# Exercise directions
Within the lines below, find those that hold the string "destas" and copy each one.

==== Stored data ====

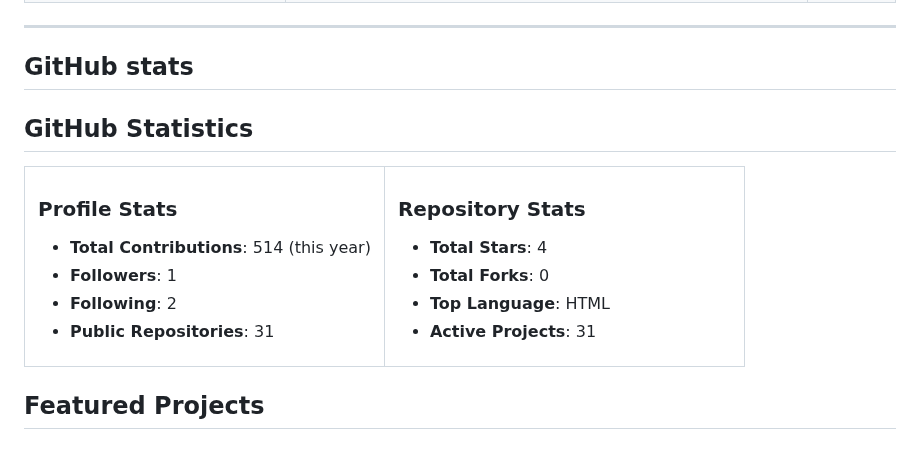
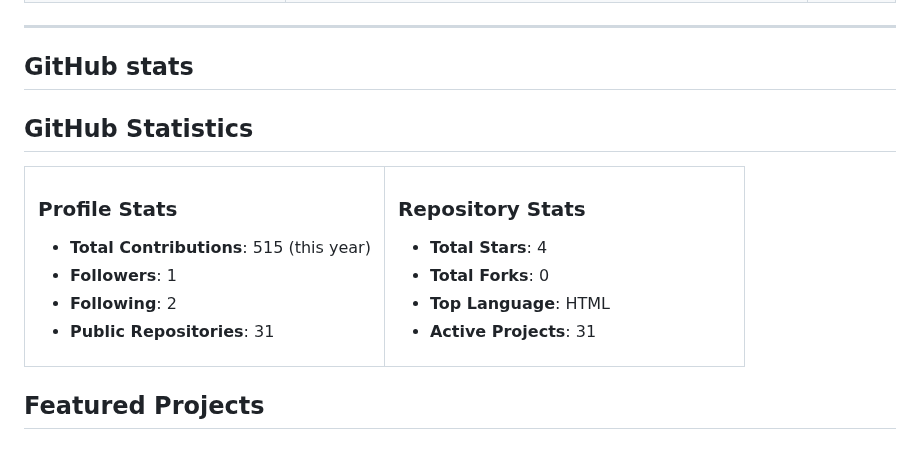
Before and after one commit to SulagnaSasmal/SulagnaSasmal, a Markdown page: README.md, the part around one of its changes. Rendered like a GitHub page.

```diff
--- a/README.md
+++ b/README.md
@@ -117,6 +117,7 @@
 
 
 
+
 <!-- GITHUB_STATS_START -->
 
 ## GitHub Statistics
@@ -126,7 +127,7 @@
 <td width="50%">
 
 ### Profile Stats
-- **Total Contributions**: 514 (this year)
+- **Total Contributions**: 515 (this year)
 - **Followers**: 1
 - **Following**: 2
 - **Public Repositories**: 31
@@ -145,6 +146,8 @@
 </table>
 
 <!-- GITHUB_STATS_END -->
+
+
 
 
 
```
Also changed, not shown: other parts of README.md (+6 -1 lines).
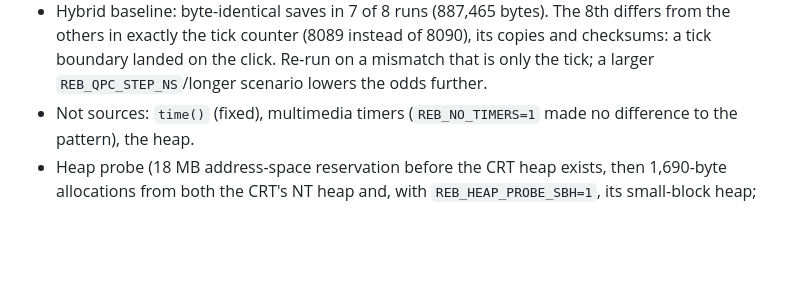
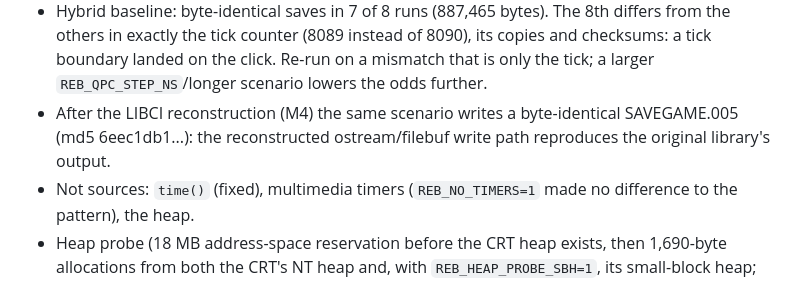
Before and after one commit to bicyclespokesperson/rebellion_modernized, a Markdown page: docs/phase2_plan.md, the part around the change. GitHub-like rendering; blank space fills up the shorter version.

Commit message:
phase2_plan: saves unchanged by the iostream reconstruction

```diff
--- a/docs/phase2_plan.md
+++ b/docs/phase2_plan.md
@@ -74,6 +74,8 @@ saves varies run to run.
 - Hybrid baseline: byte-identical saves in 7 of 8 runs (887,465 bytes). The 8th differs from the others in exactly the
   tick counter (8089 instead of 8090), its copies and checksums: a tick boundary landed on the click. Re-run on a
   mismatch that is only the tick; a larger `REB_QPC_STEP_NS`/longer scenario lowers the odds further.
+- After the LIBCI reconstruction (M4) the same scenario writes a byte-identical SAVEGAME.005 (md5 6eec1db1...): the
+  reconstructed ostream/filebuf write path reproduces the original library's output.
 - Not sources: `time()` (fixed), multimedia timers (`REB_NO_TIMERS=1` made no difference to the pattern), the heap.
 - Heap probe (18 MB address-space reservation before the CRT heap exists, then 1,690-byte allocations from both the
   CRT's NT heap and, with `REB_HEAP_PROBE_SBH=1`, its small-block heap; the probe allocations land at 0x1691548 and
```
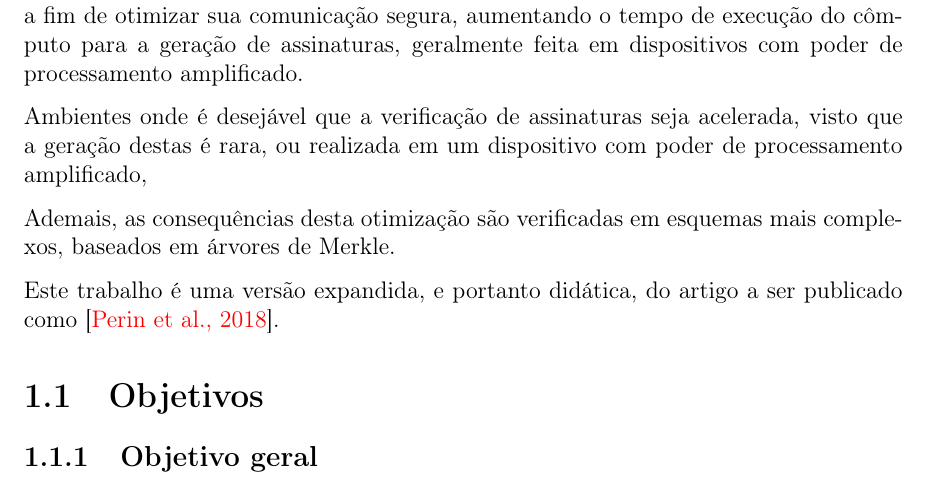
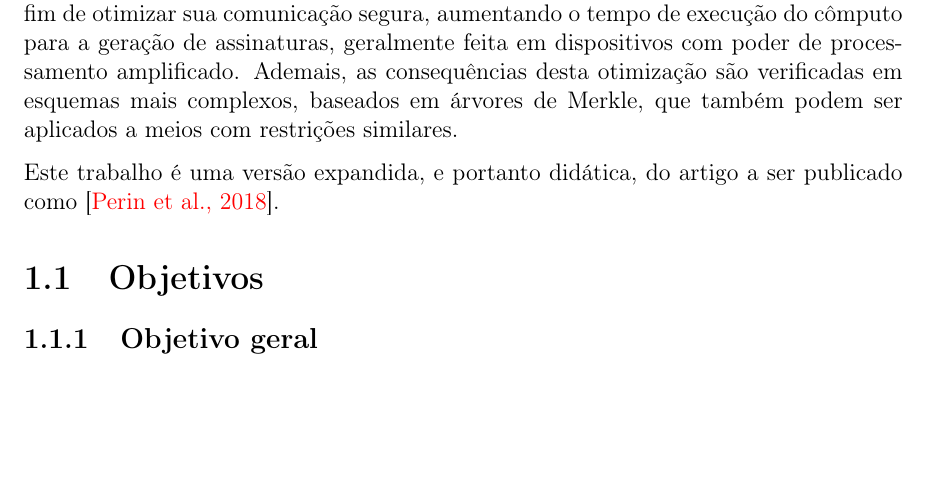
Before and after one commit to zambonin/bsc, a LaTeX document (bsc.tex): part of page 9 of 50, cut so that both start at the same text, the shorter picture padded with empty space. Compiled offline with pdfLaTeX.

Commit message:
sharelatex: update bsc.tex from r40462 to r40488

```diff
--- a/bsc.tex
+++ b/bsc.tex
@@ -247,21 +247,9 @@ Ambientes nos quais existem limitações de processamento para uma destas etapas
 como redes de sensores sem fio, podem configurar instâncias do esquema
 Winternitz a fim de otimizar sua comunicação segura, aumentando o tempo de
 execução do cômputo para a geração de assinaturas, geralmente feita em
-dispositivos com poder de processamento amplificado.
-
-Ambientes onde é desejável que a verificação de assinaturas seja acelerada,
-visto que a geração destas é rara, ou realizada em um dispositivo com poder de
-processamento amplificado,
-
-% This becomes interesting in settings where there are hard performance
-% requirements for some steps but not for others. E.g., if you need realtime
-% verification with small signatures, but do not care about signing speed at all,
-% you want to set w pretty high and then use your trade-off to shift computation
-% time to the signature generation.
-
-Ademais, as
-consequências desta otimização são verificadas em esquemas mais complexos,
-baseados em árvores de Merkle.
+dispositivos com poder de processamento amplificado. Ademais, as consequências
+desta otimização são verificadas em esquemas mais complexos, baseados em árvores
+de Merkle, que também podem ser aplicados a meios com restrições similares.
 
 Este trabalho é uma versão expandida,
 e portanto didática, do artigo a ser publicado como~\cite{Peri1806:Tuning}.
```
Also changed, not shown: bsc.tex (2 more changed lines).
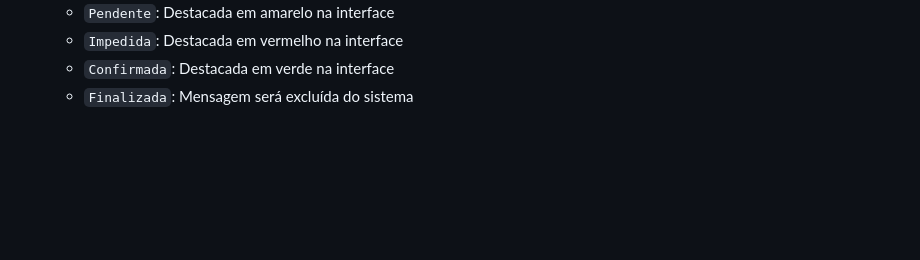
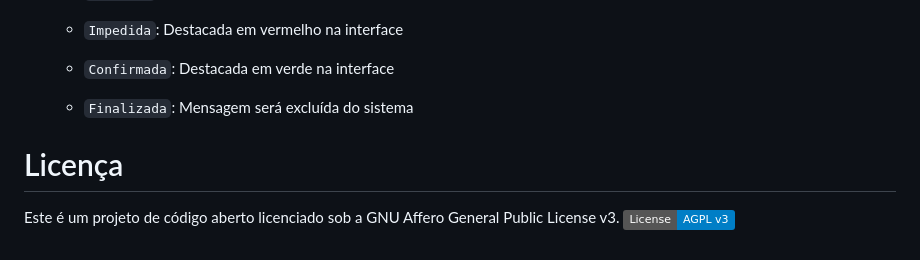
Before and after one commit to geankleber/sinapse-monitor, a Markdown page: readme.md, the part around the change. Rendered like a GitHub page; badges without logos; blank space fills up the shorter version.

Commit message:
Update readme.md
Licença referenciada.

```diff
--- a/readme.md
+++ b/readme.md
@@ -117,4 +117,9 @@ Campos especiais:
   - `Pendente`: Destacada em amarelo na interface
   - `Impedida`: Destacada em vermelho na interface
   - `Confirmada`: Destacada em verde na interface
+
   - `Finalizada`: Mensagem será excluída do sistema
+
+# Licença
+
+Este é um projeto de código aberto licenciado sob a GNU Affero General Public License v3. [![License: AGPL v3](https://img.shields.io/badge/License-AGPL_v3-blue.svg)](https://www.gnu.org/licenses/agpl-3.0)
```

====

# Answer to the problem
@@ -247,21 +247,9 @@ Ambientes nos quais existem limitações de processamento para uma destas etapas
-visto que a geração destas é rara, ou realizada em um dispositivo com poder de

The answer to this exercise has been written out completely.